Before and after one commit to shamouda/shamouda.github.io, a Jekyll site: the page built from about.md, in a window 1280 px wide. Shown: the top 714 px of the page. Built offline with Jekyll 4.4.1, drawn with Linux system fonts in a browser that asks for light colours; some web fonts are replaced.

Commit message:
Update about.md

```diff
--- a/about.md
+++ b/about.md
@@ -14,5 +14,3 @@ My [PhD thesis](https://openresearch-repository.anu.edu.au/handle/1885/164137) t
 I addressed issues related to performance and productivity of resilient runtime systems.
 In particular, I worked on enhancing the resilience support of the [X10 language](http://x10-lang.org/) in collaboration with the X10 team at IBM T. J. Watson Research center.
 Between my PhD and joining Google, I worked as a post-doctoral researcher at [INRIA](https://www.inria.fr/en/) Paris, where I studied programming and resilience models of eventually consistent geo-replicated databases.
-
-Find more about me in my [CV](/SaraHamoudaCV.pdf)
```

--

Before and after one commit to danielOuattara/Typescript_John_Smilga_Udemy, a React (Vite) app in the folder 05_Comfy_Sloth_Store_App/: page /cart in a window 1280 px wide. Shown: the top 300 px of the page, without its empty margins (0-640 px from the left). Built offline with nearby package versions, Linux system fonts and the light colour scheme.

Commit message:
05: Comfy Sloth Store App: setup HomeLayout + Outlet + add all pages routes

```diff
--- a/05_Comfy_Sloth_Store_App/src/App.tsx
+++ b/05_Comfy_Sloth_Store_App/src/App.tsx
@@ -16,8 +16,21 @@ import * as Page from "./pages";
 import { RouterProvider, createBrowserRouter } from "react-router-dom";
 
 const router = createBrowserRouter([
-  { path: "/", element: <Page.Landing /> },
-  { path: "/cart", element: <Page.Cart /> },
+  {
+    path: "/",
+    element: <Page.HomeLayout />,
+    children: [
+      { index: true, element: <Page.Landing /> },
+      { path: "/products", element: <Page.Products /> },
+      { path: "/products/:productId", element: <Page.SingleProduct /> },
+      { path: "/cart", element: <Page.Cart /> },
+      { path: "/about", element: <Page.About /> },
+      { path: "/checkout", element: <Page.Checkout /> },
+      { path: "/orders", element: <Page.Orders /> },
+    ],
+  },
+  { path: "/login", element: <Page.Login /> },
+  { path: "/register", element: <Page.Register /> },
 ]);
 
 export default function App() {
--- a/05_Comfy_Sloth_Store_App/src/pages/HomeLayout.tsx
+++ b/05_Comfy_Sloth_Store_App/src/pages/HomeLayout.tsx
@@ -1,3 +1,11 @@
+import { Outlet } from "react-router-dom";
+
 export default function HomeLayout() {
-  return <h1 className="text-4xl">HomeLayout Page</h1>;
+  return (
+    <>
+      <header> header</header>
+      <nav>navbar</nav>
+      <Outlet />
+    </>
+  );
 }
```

--

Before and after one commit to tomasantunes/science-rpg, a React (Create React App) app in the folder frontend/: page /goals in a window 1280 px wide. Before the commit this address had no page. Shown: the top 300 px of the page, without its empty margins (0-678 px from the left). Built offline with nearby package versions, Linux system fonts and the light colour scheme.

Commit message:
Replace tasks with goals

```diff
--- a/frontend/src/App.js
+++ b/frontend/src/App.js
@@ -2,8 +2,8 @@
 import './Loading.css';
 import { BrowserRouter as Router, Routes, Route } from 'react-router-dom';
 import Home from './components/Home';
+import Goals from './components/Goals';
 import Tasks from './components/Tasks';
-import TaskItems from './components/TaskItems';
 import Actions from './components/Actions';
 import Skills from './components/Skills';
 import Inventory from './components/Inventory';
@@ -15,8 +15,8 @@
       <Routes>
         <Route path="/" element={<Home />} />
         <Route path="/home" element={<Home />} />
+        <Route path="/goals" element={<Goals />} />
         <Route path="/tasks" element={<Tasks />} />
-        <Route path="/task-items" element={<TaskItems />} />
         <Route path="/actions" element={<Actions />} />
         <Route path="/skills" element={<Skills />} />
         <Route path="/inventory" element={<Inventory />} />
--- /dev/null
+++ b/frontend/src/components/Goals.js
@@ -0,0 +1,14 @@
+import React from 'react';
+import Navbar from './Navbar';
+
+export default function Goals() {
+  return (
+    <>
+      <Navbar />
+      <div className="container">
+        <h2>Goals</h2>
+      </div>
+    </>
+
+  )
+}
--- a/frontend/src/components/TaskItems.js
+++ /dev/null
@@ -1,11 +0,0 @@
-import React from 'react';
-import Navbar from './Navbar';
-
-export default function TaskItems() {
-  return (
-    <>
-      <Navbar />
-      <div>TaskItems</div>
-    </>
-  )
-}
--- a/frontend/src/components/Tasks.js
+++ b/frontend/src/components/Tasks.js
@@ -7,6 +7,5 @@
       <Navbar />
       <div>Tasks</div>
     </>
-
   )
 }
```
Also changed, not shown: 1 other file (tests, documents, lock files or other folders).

(Directions)
Retrieve each line from the records above where the word "frontend" occurs.

(Result for this task)
Before and after one commit to tomasantunes/science-rpg, a React (Create React App) app in the folder frontend/: page /goals in a window 1280 px wide. Before the commit this address had no page. Shown: the top 300 px of the page, without its empty margins (0-678 px from the left). Built offline with nearby package versions, Linux system fonts and the light colour scheme.
--- a/frontend/src/App.js
+++ b/frontend/src/App.js
+++ b/frontend/src/components/Goals.js
--- a/frontend/src/components/TaskItems.js
--- a/frontend/src/components/Tasks.js
+++ b/frontend/src/components/Tasks.js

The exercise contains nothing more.